Historian Frank Thompson says as much when he describes Wayne in Hondo (1953), now released as a Special Edition DVD. For “The Making of Hondo,” he asserts, “Hondo is a very classic Wayne role… There’s nothing really surprising about the part, but I think it does stress something that is a real Wayne attribute, in his honesty and straightforwardness.” In other words, Hondo Lane is another of Wayne’s loners, steadfast and headstrong. Forced to watch over both the matrimonially abandoned Angie Lowe (Geraldine Page) and her fatherless son Johnny (Lee Aaker), Hondo must learn to appreciate “domestic” life.

But his story is not so straightforward as this plot premise suggests. Hondo is half Apache. And this complicates the film’s representations of the white-Apache conflict. Though the script includes terms such as “squaw” and “red,” the lead Apache characters are often reasonable and communicative.
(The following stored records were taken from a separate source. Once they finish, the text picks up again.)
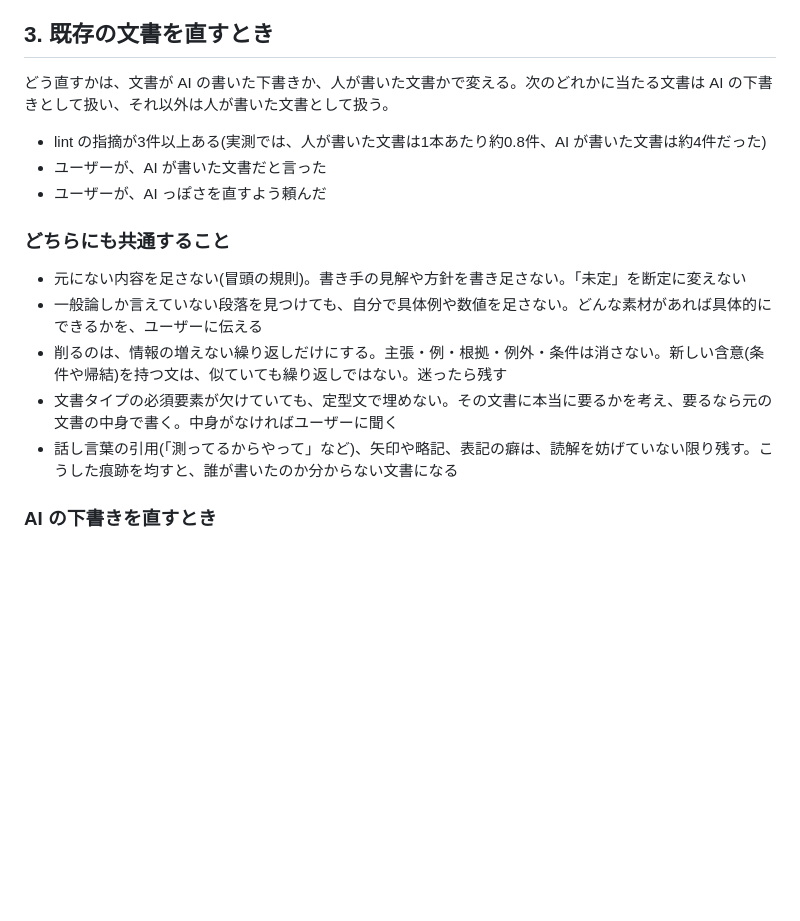
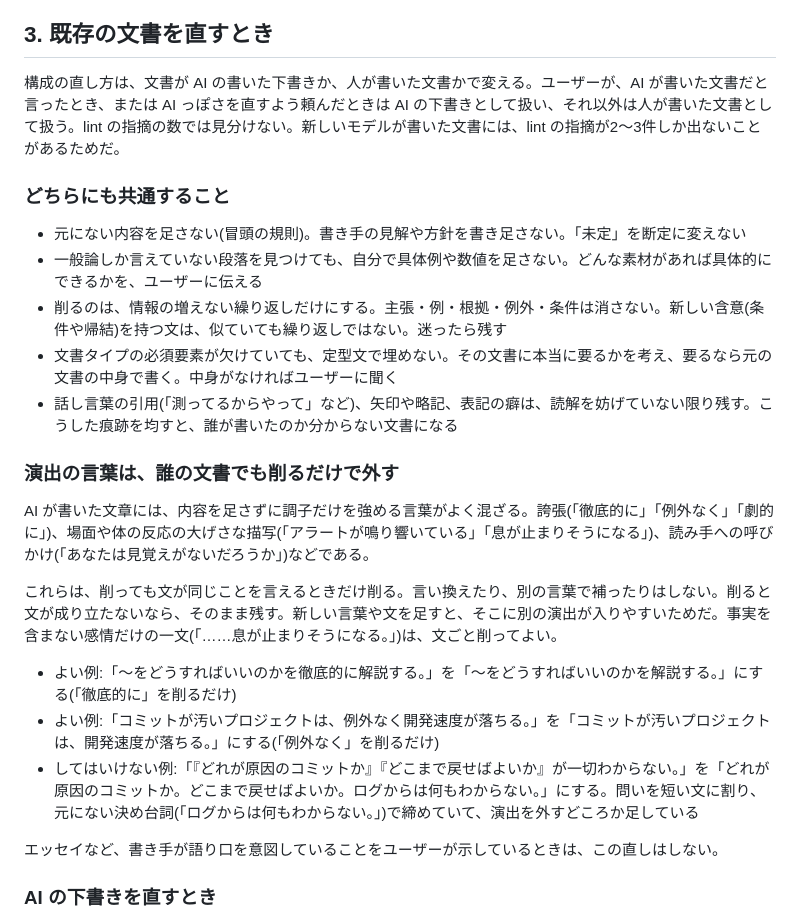
Before and after one commit to coji/natural-japanese, a Markdown page: skills/natural-japanese/SKILL.md, the part around the change. GitHub-like rendering; blank space fills up the shorter version.

Commit message:
docs(skill): lint の件数で文書を見分けるのをやめ、演出は誰の文書でも削るだけで外す
関門(2回目)で、新しいモデルの AI 文書は lint の指摘が2〜3件しかなく、「3件以上なら AI の下書き」の条件では常に人の文書として控えめに扱われ、「徹底的に解説する」「息が止まりそうになる」などの演出が残った。

- AI の下書きかどうかは、ユーザーの言葉(AI が書いた、AI っぽさを直して)だけで決める
- 演出の言葉(誇張、大げさな描写、読み手への呼びかけ)は、誰の文書でも、削っても同じことを言えるときだけ削る。言い換えや補いはしない(いまの版は直すときに別の演出を足していた)
- よい例2つと、いまの版の失敗をもとにした、してはいけない例を1つ載せる

Co-Authored-By: Claude Opus 5.5 <noreply@anthropic.com>
Claude-Session: https://claude.ai/code/session_01HQPHD6pXknEk9wbFdVsVbT

```diff
--- a/skills/natural-japanese/SKILL.md
+++ b/skills/natural-japanese/SKILL.md
@@ -121,11 +121,7 @@ Web 検索が使えるなら、まず仮の主張と根拠を立て、検索で
 
 ## 3. 既存の文書を直すとき
 
-どう直すかは、文書が AI の書いた下書きか、人が書いた文書かで変える。次のどれかに当たる文書は AI の下書きとして扱い、それ以外は人が書いた文書として扱う。
-
-- lint の指摘が3件以上ある(実測では、人が書いた文書は1本あたり約0.8件、AI が書いた文書は約4件だった)
-- ユーザーが、AI が書いた文書だと言った
-- ユーザーが、AI っぽさを直すよう頼んだ
+構成の直し方は、文書が AI の書いた下書きか、人が書いた文書かで変える。ユーザーが、AI が書いた文書だと言ったとき、または AI っぽさを直すよう頼んだときは AI の下書きとして扱い、それ以外は人が書いた文書として扱う。lint の指摘の数では見分けない。新しいモデルが書いた文書には、lint の指摘が2〜3件しか出ないことがあるためだ。
 
 ### どちらにも共通すること
 
@@ -134,6 +130,18 @@ Web 検索が使えるなら、まず仮の主張と根拠を立て、検索で
 - 削るのは、情報の増えない繰り返しだけにする。主張・例・根拠・例外・条件は消さない。新しい含意(条件や帰結)を持つ文は、似ていても繰り返しではない。迷ったら残す
 - 文書タイプの必須要素が欠けていても、定型文で埋めない。その文書に本当に要るかを考え、要るなら元の文書の中身で書く。中身がなければユーザーに聞く
 - 話し言葉の引用(「測ってるからやって」など)、矢印や略記、表記の癖は、読解を妨げていない限り残す。こうした痕跡を均すと、誰が書いたのか分からない文書になる
+
+### 演出の言葉は、誰の文書でも削るだけで外す
+
+AI が書いた文章には、内容を足さずに調子だけを強める言葉がよく混ざる。誇張(「徹底的に」「例外なく」「劇的に」)、場面や体の反応の大げさな描写(「アラートが鳴り響いている」「息が止まりそうになる」)、読み手への呼びかけ(「あなたは見覚えがないだろうか」)などである。
+
+これらは、削っても文が同じことを言えるときだけ削る。言い換えたり、別の言葉で補ったりはしない。削ると文が成り立たないなら、そのまま残す。新しい言葉や文を足すと、そこに別の演出が入りやすいためだ。事実を含まない感情だけの一文(「……息が止まりそうになる。」)は、文ごと削ってよい。
+
+- よい例:「〜をどうすればいいのかを徹底的に解説する。」を「〜をどうすればいいのかを解説する。」にする(「徹底的に」を削るだけ)
+- よい例:「コミットが汚いプロジェクトは、例外なく開発速度が落ちる。」を「コミットが汚いプロジェクトは、開発速度が落ちる。」にする(「例外なく」を削るだけ)
+- してはいけない例:「『どれが原因のコミットか』『どこまで戻せばよいか』が一切わからない。」を「どれが原因のコミットか。どこまで戻せばよいか。ログからは何もわからない。」にする。問いを短い文に割り、元にない決め台詞(「ログからは何もわからない。」)で締めていて、演出を外すどころか足している
+
+エッセイなど、書き手が語り口を意図していることをユーザーが示しているときは、この直しはしない。
 
 ### AI の下書きを直すとき
 
```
That Vittorio (Michael Pate), the Apache chief, stakes claim to Angie as a wife because her husband has gone AWOL is unfortunate, but this is almost exactly what Hondo does later (successfully, I might add). Vittorio is deemed a “savage,” whereas Hondo appears gallant.

If Hondo displays the traits of a quintessential Wayne Western, then McLintock! is a classic farce. Loosely based on The Taming of the Shrew, the film pins G.W. McLintock (Wayne) as a cattle magnate whose relationships with wife Katherine (Maureen O’Hara) and daughter Becky (Stefanie Powers) have spun out of control. With a tagline like “He tamed the West… But could he tame her?”, we expect the coming clash between bullheaded Katherine and McLintock. As pointed out in the making-of featurette, Wayne and O’Hara had such “chemistry” in their films together (including Rio Grande [1950], The Quiet Man [1952], and Big Jake [1971]), that moviegoers took them to be a real-life couple. Here again they are remarkable, as Katherine reduces McLintock to drunken shambles and he puts her “in her place.” They challenge conventional romantic pairings in Westerns. McLintock and Katherine have no way of communication except through banter and physical comedy, and they make the most of it.

These Special Editions compile old and new bonus material, including making-of docs for each film that incorporate extensive current interviews with principal actors, commentary tracks involving the actors as well as Thompson and Leonard Maltin. Observations by Maltin and Thompson remain pertinent to what’s happening on-screen, offering solid background on production and historical contexts. They discuss everything from the use of color to Wayne’s reputation as an actor who gave his directors hell, almost taking over the picture himself. Thompson at one point recalls Norma Desmond’s famous line, “We used to have faces,” applicable to Wayne and O’Hara, as well as supporting actors like Ward Bond and Yvonne DeCarlo.

Both DVDs offer histories of Wayne’s production company, Batjac, as well as biographical information on the films’ directors, screenwriters, and cinematographers. And McLintock! includes short documentaries on everything from the anatomy of the fight scene to the history of the corset. Such bounty is offset briefly by Hondo‘s 15-minute crash course in “Apache culture” in the form a lecture by an unnamed specialist from the Museum of Indian Arts and Culture in Santa Fe is noble in intent but is disturbingly cursory.

We don’t have real-life characters like John Wayne anymore. It’s not that he was the world’s greatest actor or anything. Wayne not only came to “define” a certain sort of Western, he helped to perfect it, to solidify it as a genre, and to complicate it. They just don’t make ’em like they used to.